ee annihilate | 83%p,17%n,e,n | 14 s | 10 ^{9} | 300 ly | 10^{9.5} K | .27 MeV | 3,000 |
D,He form, free n decay | 86%p,14%n,e,n | 3 min | 10 ^{8.5} | 1000 ly | 10^{9} K | 86 keV | 40 |
Nucleosynthesis begins | p+n => D | 3.75 min | 10 ^{8.5} | 1000 ly | 10^{9} K | 80 keV | |
He | 30 min | 10 ^{8} | 3000 ly | 10^{8.5} K | 28 keV | 0.3 | |
CMB spectrum fixed | p, e, He | 1 month | 10 ^{6.5} | 100000 ly | 10^{7} K | 500 eV | 4x10^{-7} |
3,000 y | 100,000 | 300000 ly | 300,000 K | 26 eV | 3x10^{-13} | ||
matter-radiation equality | 75,000 y | 3233 | 4x10^{6} ly | 9000 K | 5.5 eV | 1x10^{-17} | |
Recombination | p+e => H | 200,000 y | 1705 | 4650 K | 0.4 eV | 31 m_{p}/mm^{3} | |
Decoupling begins | 320,000 y | 1186 | 3235 K | 0.28 eV | 10 m_{p}/mm^{3} | ||
Decoupling | 379,000 y | 1089 | 10^{7} ly | 2967 K | 0.26 eV | 8 m_{p}/mm^{3} | |
Decoupling ends | 438,000 y | 990 | 2700 K | 0.23 eV | 6 m_{p}/mm^{3} | ||
Reionization | 1st stars | 180,000,000 y | 20 | 57 K | 5 meV | 1M_{s}/(30ly)^{3} | |
Earliest galaxy observed | 1st galaxies | 850,000,000 y | 6.58 | 20 K | 1.72 meV | 2613 m_{p}/m^{3} | |
Solar System | 9,100,000,000 y | 0.44 | 3.9 K | 0.34 meV | 18 m_{p}/m^{3} | ||
matter-Λ equality | 9,500,000,000 y | 0.39 | 3.8 K | 0.33 meV | 16 m_{p}/m^{3} | ||
life on Earth | 10,200,000,000 y | 0.31 | 3.6 K | 0.31 meV | 13 m_{p}/m^{3} | ||
Today | 13,700,000,000 y | 0 | 10^{10} ly | 2.725 K | 0.25 meV | 6 m_{p}/m^{3} |
By studying the cosmic microwave background (CMB) radiation, we learned that:
We learn that the ordinary matter that makes up everything we see
around us (including all the stars and galaxies) sums up to be only 4% of
the total energy content of the universe. The rest is about 1/4 "dark
matter" and 3/4 "dark energy".
The Dark
matter is exotic, but at least seems to have similar properties as
ordinary matter except
The dark energy is even more exotic: it seems to be responsible for
repulsive anti-gravity effect that has made the universe expand at a
greater and greater rate during the last 1/3 of its history!
Unlike radiation, it seems to have a negative pressure.
The expanson of the universe seems to be accelerating!
Most of us learned in school how big an object of a certain size should
look like
from a certain distance (its angular size). However, if our universe was

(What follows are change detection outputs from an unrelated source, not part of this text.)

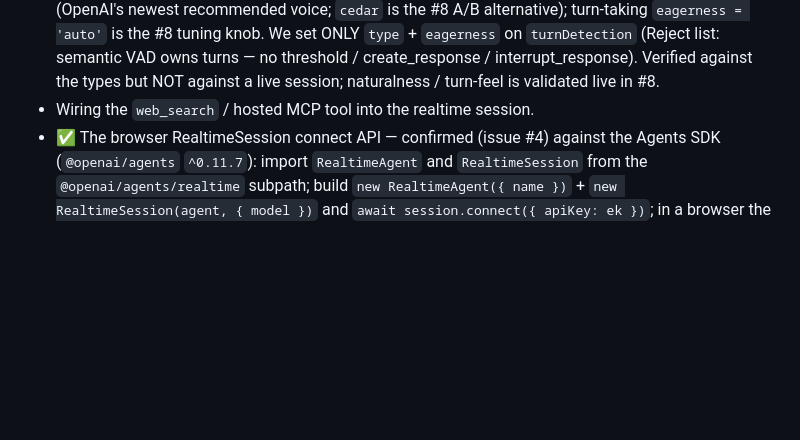
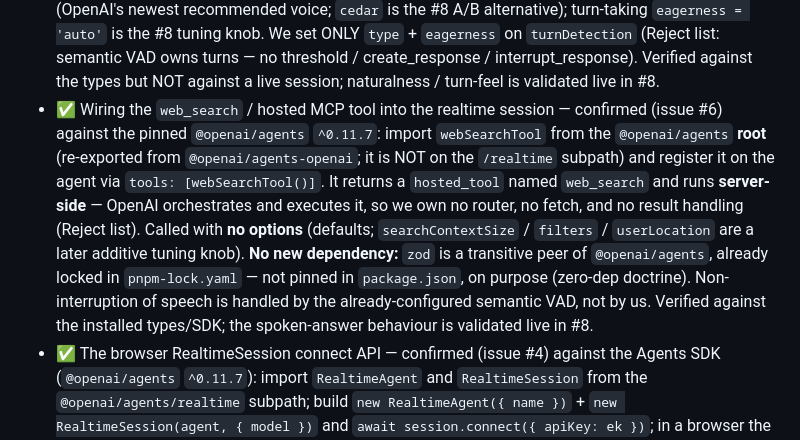
Before and after one commit to jonikanerva/ai-assistant, a Markdown page: STACK.md, the part around the change. Rendered like a GitHub page; blank space fills up the shorter version.

Commit message:
docs(stack): confirm web_search wiring
Tick the "To confirm" item: import webSearchTool from the @openai/agents
root (not the /realtime subpath), register via tools: [webSearchTool()],
returns a hosted_tool named web_search, runs server-side, no new dep (zod
is a transitive peer, lockfile-locked). Non-interruption is the already-
configured semantic VAD's job.

Refs #6

Co-Authored-By: Claude Opus 4.8 (1M context) <noreply@anthropic.com>

```diff
--- a/STACK.md
+++ b/STACK.md
@@ -316,7 +316,19 @@ implementation, confirm the up-to-date details from OpenAI's documentation:
   `turnDetection` (Reject list: semantic VAD owns turns — no threshold /
   create_response / interrupt_response). Verified against the types but NOT
   against a live session; naturalness / turn-feel is validated live in #8.
-- Wiring the `web_search` / hosted MCP tool into the realtime session.
+- ✅ Wiring the `web_search` / hosted MCP tool into the realtime session —
+  confirmed (issue #6) against the pinned `@openai/agents` `^0.11.7`: import
+  `webSearchTool` from the `@openai/agents` **root** (re-exported from
+  `@openai/agents-openai`; it is NOT on the `/realtime` subpath) and register it
+  on the agent via `tools: [webSearchTool()]`. It returns a `hosted_tool` named
+  `web_search` and runs **server-side** — OpenAI orchestrates and executes it, so
+  we own no router, no fetch, and no result handling (Reject list). Called with
+  **no options** (defaults; `searchContextSize` / `filters` / `userLocation` are a
+  later additive tuning knob). **No new dependency:** `zod` is a transitive peer of
+  `@openai/agents`, already locked in `pnpm-lock.yaml` — not pinned in
+  `package.json`, on purpose (zero-dep doctrine). Non-interruption of speech is
+  handled by the already-configured semantic VAD, not by us. Verified against the
+  installed types/SDK; the spoken-answer behaviour is validated live in #8.
 - ✅ The browser RealtimeSession connect API — confirmed (issue #4) against the
   Agents SDK (`@openai/agents` `^0.11.7`): import `RealtimeAgent` and
   `RealtimeSession` from the `@openai/agents/realtime` subpath; build
```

reall like the surface of a balloon and was curved in, the same object at
the same distance would look bigger (larger angular size).
Why does the universe have structures (like galaxies, galaxy clusters, superclusters, and so on) instead of being uniform? Without such inhomogeneity, stars would not have formed to make life possible.
This map of about 1/7 of the whole sky contains about 3 million
galaxies.
Each small bright spot is a galaxy cluster; these group
together to form superclusters.
Superclusters in turn are arranged
like filaments surrounding darker voids.
The origin of this inhomogeneity seems to be the zero-point energy fluctuations in the vacuum, governed by the uncertainty principle of quantum mechanics. Quantum mechanical effects normally have little influence on large scales, but this was an exception. It was an exception thanks to "inflation", an exponential expansion of the universe that stretched the quantum fluctuations by many orders of magnitude.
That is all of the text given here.